- [WORK TASK]: Whenever a line in the material below contains "External", copy that line.
═════ AVAILABLE RECORDS ═════
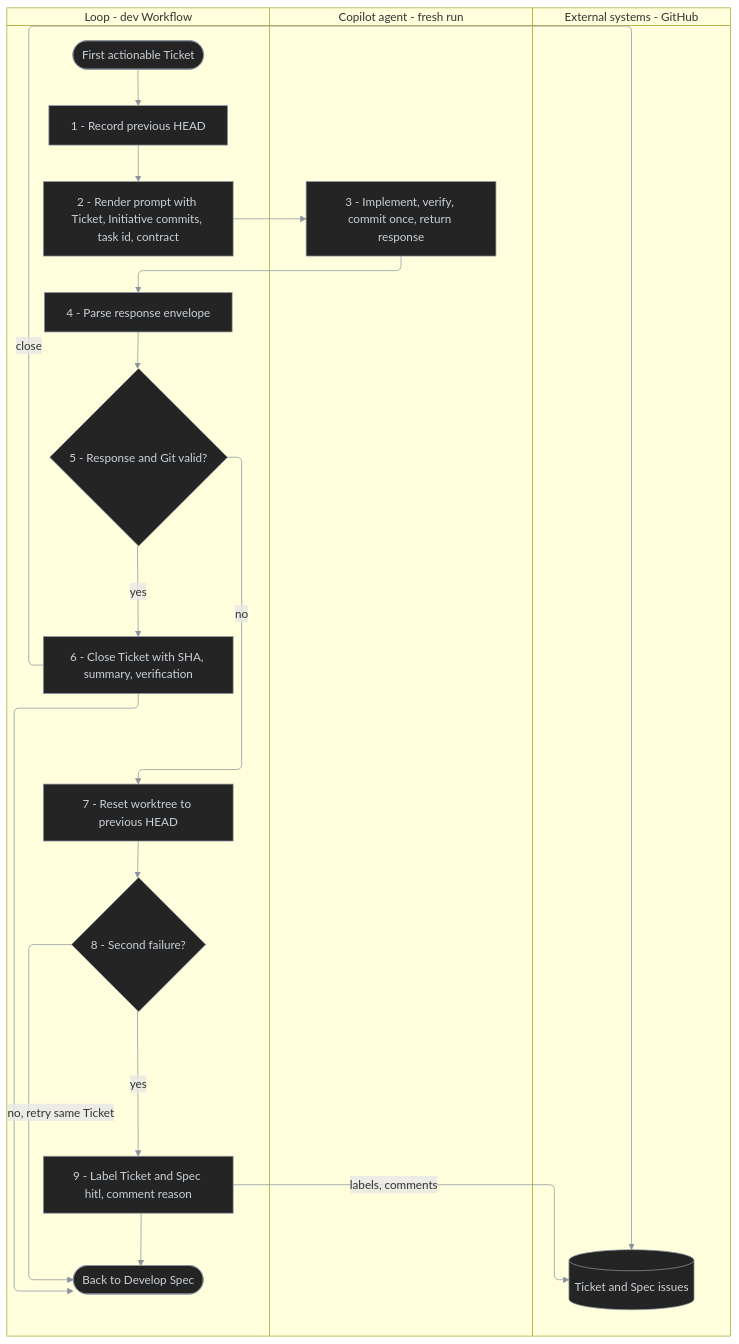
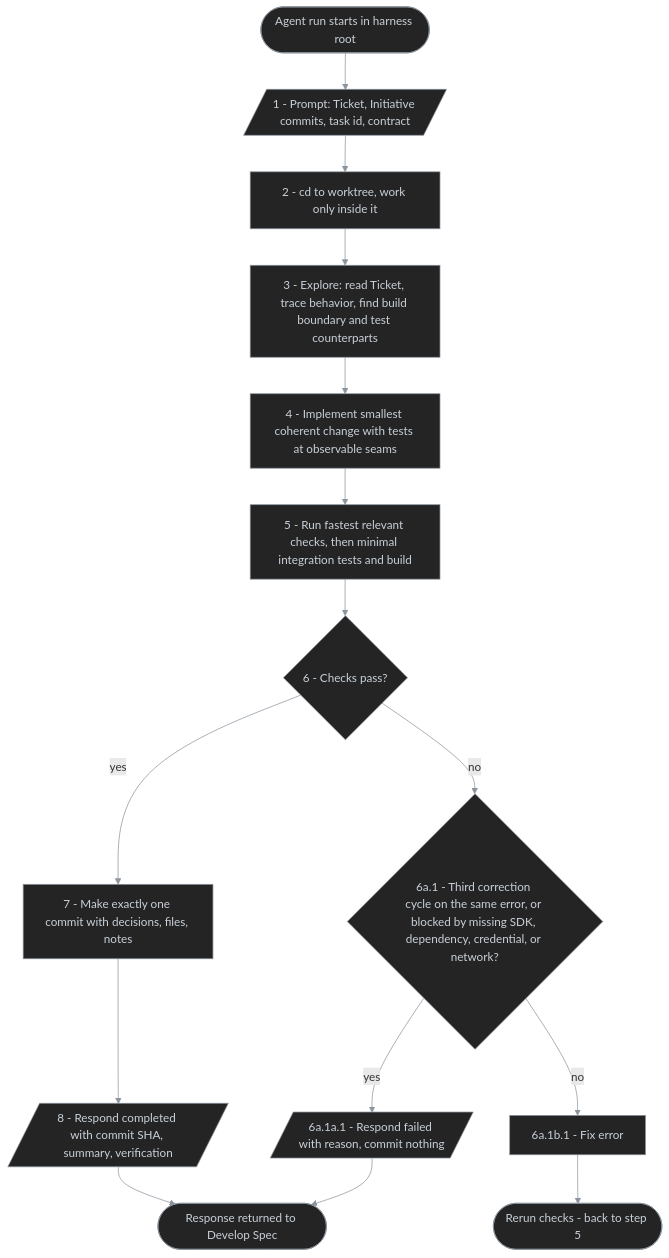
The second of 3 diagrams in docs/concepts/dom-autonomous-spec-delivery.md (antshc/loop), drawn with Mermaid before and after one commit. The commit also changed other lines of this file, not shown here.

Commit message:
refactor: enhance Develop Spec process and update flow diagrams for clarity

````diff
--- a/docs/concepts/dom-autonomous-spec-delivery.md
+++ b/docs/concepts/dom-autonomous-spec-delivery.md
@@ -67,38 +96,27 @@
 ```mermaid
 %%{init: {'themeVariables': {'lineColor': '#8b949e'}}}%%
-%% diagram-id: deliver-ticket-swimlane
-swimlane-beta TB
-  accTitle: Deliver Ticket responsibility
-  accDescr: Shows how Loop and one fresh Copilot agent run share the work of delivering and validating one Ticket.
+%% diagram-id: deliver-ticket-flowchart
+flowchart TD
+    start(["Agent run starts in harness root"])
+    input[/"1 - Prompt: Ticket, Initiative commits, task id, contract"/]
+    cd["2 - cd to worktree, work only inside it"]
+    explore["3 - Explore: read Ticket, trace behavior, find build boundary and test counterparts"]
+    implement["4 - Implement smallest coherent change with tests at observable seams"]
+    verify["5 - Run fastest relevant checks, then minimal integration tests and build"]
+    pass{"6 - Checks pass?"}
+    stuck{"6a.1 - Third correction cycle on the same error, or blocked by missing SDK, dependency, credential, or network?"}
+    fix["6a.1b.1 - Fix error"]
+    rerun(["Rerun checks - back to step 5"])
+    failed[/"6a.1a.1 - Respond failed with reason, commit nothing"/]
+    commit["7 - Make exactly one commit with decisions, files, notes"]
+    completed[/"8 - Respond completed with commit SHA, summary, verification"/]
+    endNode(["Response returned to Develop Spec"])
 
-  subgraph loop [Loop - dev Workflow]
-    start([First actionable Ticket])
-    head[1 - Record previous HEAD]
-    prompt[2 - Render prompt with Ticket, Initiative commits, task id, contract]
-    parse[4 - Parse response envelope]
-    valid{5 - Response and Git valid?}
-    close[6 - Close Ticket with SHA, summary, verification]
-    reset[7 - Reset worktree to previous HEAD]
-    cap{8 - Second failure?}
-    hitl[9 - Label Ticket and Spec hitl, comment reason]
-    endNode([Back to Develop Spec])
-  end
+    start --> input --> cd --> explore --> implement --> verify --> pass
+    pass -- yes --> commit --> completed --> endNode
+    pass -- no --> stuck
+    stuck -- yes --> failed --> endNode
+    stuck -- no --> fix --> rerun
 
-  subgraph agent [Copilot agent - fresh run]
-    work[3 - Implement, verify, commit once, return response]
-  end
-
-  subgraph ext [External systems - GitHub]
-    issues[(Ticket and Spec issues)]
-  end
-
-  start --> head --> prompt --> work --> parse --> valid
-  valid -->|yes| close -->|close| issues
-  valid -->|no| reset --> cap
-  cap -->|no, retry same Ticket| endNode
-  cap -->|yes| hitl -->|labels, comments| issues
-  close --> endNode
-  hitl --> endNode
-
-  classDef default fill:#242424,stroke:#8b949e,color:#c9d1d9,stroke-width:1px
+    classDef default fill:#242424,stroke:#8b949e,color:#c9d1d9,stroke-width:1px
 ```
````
═════
═════ AVAILABLE RECORDS ═════
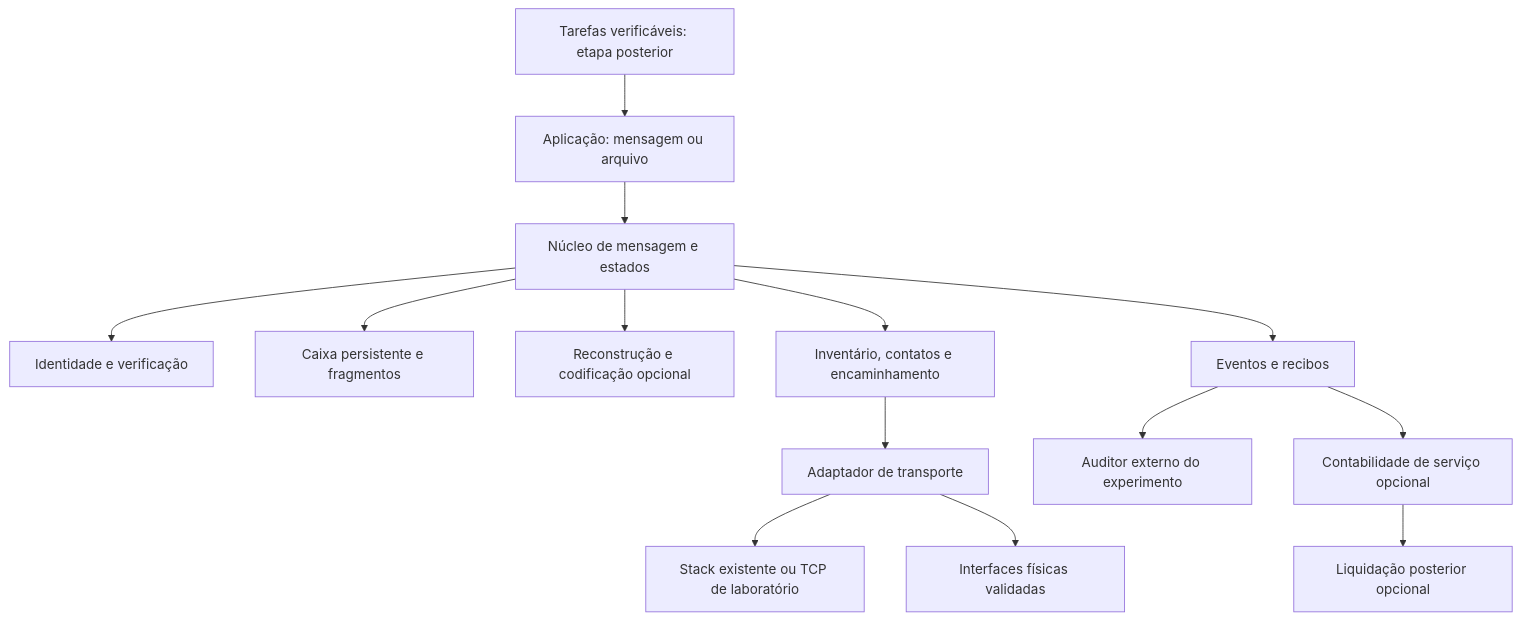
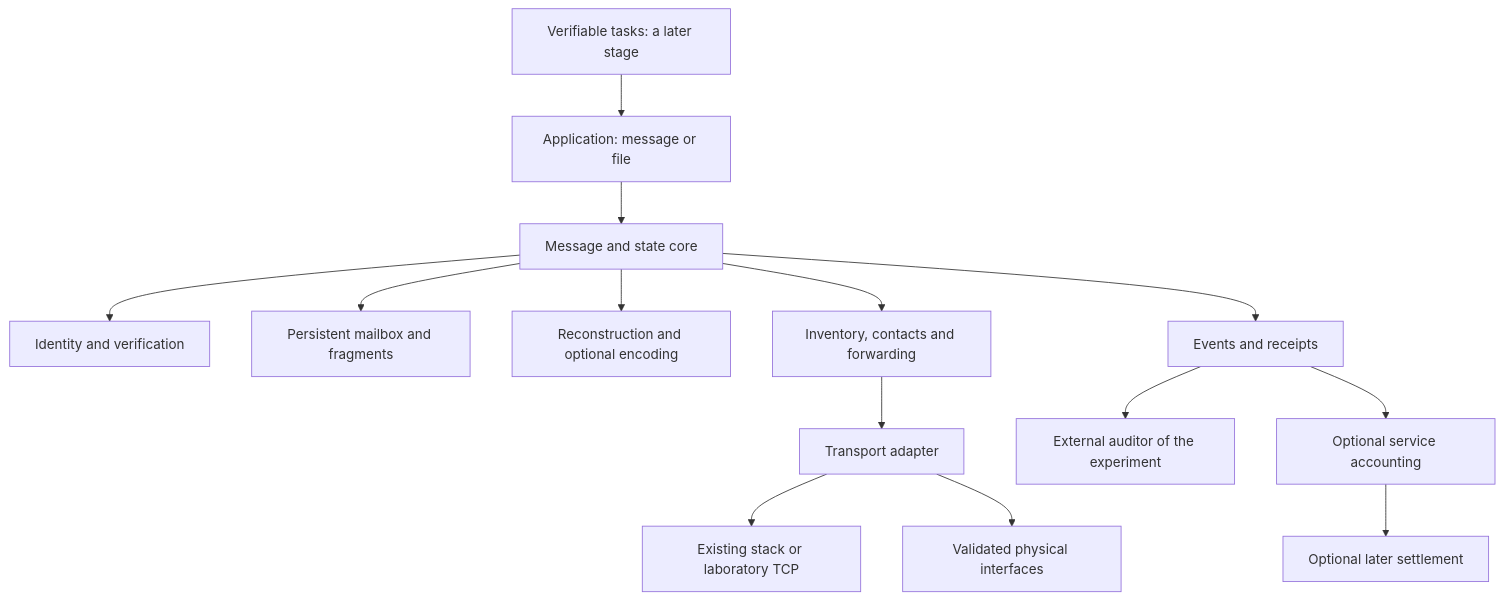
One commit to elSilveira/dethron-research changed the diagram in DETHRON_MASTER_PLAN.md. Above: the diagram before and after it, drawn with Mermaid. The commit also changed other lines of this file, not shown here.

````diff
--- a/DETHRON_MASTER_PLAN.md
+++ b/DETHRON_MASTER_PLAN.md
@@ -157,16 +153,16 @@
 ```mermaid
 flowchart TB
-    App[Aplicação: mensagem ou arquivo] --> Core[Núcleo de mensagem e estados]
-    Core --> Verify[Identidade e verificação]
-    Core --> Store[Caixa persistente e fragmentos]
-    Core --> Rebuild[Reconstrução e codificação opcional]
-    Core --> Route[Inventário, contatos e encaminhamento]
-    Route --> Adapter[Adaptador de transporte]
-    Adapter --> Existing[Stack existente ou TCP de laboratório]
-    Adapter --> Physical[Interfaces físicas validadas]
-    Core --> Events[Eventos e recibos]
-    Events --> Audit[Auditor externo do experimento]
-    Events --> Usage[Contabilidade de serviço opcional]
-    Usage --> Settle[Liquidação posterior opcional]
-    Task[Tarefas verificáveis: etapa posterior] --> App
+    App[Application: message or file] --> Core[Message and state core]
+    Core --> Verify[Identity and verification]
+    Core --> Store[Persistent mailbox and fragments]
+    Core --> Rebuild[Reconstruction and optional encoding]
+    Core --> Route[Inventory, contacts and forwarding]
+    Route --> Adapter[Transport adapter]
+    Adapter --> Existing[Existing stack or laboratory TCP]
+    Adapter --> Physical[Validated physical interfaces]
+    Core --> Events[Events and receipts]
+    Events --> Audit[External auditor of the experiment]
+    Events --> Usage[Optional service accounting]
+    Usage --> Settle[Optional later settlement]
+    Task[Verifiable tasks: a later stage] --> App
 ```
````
═════
- [ANSWER SECTION]:
-  subgraph ext [External systems - GitHub]
+    Events --> Audit[External auditor of the experiment]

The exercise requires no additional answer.